Soon after his inauguration, Eisenhower signed the truce that ended the Korean War. Except for sending the troops to Lebanon in 1958, the military forces were not used outside the US territory, although the President approved defense expenditures without hesitation. He authorized the CIA to carry out secret operations against communism in foreign countries two of which resulted in Iran’s and Guatemala’s leaders’ overthrowing in 1953-1954. In 1954, Eisenhower decided not to provide the French army with the air force support in Điện Biên Phủ in order to avoid the war in Indochina. This aid to the anti-communist South Vietnam government provoked the participation of the United States in the Vietnam War.
Eisenhower tried to improve the relations with the Soviet Union, especially after Joseph Stalin died in 1953. In summer 1955, Eisenhower offered the open-skies politics at the meeting with the world’s leaders in Geneva, Switzerland: the US and the USSR would cross-check each other’s air force programs. The Soviet Union rejected the offer despite the world approved of it. In the context of the growing Soviet nuclear weapon danger, Eisenhower and John Foster Dulles who was the United States Secretary of State succeeded in strengthening the North Atlantic Treaty Organization and creating the Southeast Asia Treaty Organization whose aim was to fight against the communist expansion in this region.
After Eisenhower graduated, he met Mamie Eisenhower in San Antonio; on February 14, 1916, he proposed to her. In this marriage, two sons were born: Doud Dwight (died of scarlatina at the age of 3) and John.
Dwight’s granddaughter Susan married a Russian physicist – symbolically, she continued her grandfather’s warm relations with the USSR; Eisenhower’s grandson married the daughter of President Nixon.
Eisenhower’s ratings were always high among his voters, and no criticism of his regime could influence it. In winter 1961, Eisenhower went to his country house in Gettysburg where he worked on his memoirs. The former American president died on March 28, 1969, after a long disease.

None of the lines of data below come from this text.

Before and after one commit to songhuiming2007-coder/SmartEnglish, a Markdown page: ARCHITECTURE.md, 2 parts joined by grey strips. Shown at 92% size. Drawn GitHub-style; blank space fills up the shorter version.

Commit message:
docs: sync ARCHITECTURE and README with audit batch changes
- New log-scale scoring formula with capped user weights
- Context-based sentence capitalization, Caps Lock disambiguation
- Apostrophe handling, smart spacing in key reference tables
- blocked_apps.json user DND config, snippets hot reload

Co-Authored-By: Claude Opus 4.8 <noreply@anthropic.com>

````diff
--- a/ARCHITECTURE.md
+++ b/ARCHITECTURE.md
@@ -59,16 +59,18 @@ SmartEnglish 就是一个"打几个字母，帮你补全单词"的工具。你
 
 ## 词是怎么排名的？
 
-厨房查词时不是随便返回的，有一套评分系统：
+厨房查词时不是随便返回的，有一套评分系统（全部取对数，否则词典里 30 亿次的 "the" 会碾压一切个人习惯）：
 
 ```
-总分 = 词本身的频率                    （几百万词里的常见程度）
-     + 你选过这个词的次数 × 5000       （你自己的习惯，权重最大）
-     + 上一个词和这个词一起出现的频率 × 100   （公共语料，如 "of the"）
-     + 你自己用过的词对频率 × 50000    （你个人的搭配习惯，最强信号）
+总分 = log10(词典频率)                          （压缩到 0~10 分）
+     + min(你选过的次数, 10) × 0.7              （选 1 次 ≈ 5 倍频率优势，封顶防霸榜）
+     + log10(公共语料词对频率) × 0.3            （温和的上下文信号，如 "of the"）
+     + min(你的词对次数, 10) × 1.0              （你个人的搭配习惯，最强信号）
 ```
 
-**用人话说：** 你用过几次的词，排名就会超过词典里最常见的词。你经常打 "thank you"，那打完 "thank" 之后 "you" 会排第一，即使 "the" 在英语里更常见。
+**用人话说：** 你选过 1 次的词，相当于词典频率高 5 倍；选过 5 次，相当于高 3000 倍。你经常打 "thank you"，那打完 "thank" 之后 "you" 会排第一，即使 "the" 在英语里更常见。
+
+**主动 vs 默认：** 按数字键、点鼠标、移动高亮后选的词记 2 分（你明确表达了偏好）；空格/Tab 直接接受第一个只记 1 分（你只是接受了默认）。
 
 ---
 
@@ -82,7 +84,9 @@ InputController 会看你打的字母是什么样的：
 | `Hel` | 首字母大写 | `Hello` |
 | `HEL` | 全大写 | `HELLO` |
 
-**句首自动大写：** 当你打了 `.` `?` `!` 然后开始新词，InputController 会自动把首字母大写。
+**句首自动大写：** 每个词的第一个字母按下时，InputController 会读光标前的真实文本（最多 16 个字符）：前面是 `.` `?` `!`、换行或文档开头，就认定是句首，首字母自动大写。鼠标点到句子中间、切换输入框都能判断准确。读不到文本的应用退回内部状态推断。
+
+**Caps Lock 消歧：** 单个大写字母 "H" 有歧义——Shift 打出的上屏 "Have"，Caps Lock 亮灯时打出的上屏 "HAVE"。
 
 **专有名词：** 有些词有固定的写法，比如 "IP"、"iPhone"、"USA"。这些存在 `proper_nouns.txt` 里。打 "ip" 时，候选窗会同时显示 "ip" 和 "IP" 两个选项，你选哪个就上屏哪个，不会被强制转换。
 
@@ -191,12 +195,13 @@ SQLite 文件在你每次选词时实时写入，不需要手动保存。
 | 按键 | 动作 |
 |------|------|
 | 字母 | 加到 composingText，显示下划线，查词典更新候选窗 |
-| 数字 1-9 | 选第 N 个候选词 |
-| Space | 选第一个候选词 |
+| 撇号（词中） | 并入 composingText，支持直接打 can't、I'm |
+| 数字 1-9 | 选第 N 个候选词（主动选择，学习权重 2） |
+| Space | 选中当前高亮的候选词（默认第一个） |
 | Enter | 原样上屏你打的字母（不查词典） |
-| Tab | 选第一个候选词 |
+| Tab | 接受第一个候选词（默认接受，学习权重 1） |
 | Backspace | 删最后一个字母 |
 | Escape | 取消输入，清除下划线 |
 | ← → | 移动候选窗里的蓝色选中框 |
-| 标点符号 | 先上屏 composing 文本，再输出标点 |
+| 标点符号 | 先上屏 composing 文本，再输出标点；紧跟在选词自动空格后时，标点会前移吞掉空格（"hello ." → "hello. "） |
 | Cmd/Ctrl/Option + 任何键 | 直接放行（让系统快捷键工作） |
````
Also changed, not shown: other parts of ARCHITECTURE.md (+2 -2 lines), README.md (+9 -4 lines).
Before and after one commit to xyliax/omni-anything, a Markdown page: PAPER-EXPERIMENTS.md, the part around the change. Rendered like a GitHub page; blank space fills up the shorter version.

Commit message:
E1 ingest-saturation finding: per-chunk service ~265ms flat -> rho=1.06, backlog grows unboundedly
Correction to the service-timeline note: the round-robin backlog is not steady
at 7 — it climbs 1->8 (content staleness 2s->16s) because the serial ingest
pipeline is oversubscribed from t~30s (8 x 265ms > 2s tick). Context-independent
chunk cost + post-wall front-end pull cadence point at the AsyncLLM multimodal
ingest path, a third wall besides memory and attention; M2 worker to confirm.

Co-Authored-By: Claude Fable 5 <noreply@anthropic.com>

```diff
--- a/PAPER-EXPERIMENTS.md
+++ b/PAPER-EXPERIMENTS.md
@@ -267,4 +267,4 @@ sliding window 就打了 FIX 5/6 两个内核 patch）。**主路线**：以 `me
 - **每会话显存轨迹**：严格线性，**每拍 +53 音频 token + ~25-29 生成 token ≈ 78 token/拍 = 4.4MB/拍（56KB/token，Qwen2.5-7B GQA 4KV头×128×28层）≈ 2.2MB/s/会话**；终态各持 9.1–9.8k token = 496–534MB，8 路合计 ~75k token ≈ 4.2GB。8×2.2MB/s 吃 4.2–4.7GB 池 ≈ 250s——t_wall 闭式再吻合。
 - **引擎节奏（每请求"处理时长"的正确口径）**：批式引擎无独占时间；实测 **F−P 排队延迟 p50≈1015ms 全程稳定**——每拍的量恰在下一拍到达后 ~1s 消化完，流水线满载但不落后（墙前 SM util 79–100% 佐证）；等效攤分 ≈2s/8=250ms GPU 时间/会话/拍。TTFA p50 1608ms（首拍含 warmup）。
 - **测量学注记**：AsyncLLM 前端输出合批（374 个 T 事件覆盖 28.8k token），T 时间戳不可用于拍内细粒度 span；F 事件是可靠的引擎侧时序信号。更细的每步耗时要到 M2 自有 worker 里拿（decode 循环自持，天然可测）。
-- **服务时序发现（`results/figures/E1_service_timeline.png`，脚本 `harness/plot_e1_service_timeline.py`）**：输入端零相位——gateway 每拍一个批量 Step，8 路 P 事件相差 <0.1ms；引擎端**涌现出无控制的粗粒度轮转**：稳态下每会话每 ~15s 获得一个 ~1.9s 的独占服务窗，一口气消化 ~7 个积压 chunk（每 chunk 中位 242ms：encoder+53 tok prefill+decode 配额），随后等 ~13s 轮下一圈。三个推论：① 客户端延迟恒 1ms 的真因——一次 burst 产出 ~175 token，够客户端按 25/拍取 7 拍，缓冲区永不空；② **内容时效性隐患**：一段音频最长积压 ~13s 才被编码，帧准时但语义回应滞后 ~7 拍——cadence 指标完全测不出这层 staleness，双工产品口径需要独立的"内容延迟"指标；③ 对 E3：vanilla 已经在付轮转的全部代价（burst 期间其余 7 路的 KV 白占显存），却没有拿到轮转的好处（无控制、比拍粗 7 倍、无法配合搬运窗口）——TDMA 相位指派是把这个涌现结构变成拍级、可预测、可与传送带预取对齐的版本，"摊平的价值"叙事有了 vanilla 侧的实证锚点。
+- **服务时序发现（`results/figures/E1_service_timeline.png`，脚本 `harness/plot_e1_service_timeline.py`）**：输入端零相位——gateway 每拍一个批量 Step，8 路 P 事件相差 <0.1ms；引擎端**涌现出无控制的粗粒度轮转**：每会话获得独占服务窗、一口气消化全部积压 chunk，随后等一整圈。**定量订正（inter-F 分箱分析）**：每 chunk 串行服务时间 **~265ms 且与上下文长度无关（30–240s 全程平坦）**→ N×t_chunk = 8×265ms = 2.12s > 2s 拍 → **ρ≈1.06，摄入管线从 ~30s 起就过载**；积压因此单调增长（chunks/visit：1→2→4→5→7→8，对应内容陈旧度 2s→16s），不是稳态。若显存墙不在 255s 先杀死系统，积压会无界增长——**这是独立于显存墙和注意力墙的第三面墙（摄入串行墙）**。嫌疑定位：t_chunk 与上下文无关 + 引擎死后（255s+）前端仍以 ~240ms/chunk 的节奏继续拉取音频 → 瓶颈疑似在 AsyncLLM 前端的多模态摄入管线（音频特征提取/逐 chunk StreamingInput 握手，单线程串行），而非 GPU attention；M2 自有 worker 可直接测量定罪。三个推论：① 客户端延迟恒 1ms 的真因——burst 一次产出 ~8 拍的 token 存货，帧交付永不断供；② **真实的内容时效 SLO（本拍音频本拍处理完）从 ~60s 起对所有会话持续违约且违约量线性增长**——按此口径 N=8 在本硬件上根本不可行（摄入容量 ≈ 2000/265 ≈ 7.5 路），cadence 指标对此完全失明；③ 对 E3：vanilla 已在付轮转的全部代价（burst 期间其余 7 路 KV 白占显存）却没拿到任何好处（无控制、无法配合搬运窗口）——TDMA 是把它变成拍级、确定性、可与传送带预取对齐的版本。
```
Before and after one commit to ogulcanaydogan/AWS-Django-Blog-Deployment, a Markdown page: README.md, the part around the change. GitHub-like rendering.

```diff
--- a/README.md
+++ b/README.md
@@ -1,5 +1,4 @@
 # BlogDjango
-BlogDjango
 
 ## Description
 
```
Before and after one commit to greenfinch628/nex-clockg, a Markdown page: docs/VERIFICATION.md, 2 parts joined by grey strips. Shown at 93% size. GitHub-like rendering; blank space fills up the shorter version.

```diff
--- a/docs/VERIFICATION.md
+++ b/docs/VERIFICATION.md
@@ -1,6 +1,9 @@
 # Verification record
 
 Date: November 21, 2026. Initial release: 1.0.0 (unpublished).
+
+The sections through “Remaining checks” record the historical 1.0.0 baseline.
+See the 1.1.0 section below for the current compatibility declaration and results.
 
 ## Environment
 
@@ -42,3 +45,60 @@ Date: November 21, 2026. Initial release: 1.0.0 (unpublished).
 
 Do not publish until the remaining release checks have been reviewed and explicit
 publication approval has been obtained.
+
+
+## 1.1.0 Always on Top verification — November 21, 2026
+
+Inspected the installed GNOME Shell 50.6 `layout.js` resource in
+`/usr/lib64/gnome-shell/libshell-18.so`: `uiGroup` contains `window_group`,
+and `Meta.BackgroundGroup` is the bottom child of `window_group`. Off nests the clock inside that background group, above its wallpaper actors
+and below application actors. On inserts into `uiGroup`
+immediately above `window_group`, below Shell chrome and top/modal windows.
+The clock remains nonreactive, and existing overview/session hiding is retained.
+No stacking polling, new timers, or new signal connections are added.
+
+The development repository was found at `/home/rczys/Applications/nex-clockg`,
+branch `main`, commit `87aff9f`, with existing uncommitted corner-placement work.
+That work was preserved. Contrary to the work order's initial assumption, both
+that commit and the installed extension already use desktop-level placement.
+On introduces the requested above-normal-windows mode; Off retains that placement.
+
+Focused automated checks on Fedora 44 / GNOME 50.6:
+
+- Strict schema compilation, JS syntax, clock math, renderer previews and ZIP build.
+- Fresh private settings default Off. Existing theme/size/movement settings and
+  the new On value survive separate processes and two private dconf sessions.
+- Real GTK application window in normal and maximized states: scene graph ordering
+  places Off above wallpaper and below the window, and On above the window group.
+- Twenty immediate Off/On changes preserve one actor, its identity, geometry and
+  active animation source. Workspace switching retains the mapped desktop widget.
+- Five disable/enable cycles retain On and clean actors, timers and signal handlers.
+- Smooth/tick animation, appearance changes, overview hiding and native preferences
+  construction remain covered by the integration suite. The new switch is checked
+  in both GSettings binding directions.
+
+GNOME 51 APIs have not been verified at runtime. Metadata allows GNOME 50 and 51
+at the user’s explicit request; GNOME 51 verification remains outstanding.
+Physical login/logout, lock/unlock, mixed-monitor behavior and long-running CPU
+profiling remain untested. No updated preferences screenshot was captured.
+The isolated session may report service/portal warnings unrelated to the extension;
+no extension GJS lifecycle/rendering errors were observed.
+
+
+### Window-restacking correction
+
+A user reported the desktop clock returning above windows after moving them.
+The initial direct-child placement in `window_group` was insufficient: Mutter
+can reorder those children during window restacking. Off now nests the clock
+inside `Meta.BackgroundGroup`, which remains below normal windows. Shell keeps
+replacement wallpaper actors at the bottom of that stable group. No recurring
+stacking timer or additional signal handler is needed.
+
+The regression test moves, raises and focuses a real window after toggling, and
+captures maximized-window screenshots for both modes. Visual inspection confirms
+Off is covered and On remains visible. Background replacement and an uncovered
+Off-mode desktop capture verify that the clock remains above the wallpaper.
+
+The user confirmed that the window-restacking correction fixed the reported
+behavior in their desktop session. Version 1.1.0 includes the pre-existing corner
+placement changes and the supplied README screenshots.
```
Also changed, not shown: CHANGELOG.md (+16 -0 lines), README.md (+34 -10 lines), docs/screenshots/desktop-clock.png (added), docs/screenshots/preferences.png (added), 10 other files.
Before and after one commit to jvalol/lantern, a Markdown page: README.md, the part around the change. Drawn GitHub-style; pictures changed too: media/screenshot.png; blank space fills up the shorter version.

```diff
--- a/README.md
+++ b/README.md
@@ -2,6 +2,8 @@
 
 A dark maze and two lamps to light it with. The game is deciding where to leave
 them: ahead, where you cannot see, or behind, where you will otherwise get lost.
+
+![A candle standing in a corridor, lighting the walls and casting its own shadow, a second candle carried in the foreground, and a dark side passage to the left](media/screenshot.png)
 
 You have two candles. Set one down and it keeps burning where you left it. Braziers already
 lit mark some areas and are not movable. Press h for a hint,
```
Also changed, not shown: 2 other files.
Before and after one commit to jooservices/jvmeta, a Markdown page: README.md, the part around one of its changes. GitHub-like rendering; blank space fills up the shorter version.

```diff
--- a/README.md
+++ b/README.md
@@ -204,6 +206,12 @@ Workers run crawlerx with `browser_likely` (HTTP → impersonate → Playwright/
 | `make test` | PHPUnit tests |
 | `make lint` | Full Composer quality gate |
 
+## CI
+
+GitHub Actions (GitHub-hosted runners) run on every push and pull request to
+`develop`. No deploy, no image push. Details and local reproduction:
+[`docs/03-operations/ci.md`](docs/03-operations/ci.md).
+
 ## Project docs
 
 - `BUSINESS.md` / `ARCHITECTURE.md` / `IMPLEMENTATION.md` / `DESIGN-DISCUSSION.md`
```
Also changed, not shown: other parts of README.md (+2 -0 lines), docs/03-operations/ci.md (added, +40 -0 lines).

- “A diplomat is a person who is paid to think before he says nothing”
- “The true slogan of a true democracy is not `Let the Government do it' but rather, 'let's do it ourselves'”
- “We are going to have peace even if we have to fight for it”
- Few people know that Eisenhower stood against the atomic bomb usage in Hiroshima and Nagasaki during the Potsdam Conference in 1945. He claimed Japan was close to capitulating and the one who would use this dangerous weapon would harm the international reputation of the USA while the country had just managed to become respected.
- When Eisenhower met Zhukov, the American treated the Chief of General Staff with Coca-Cola. Zhukov liked it so much that he asked Eisenhower to deliver the drink to his headquarters only, and the drink itself should be discolored. The Russian military man’s request was met: 50 boxes of the drink were sent to Moscow.
- The opening of the second front brought Eisenhower the Order of Victory.
- Eisenhower wrote a book about the role of the USA in the Second World War entitled “Crusade in Europe.”
- In memory of the 34th US President, Dwight’s profile is set on the 1-dollar coin and Kyrgyz and American postage stamps.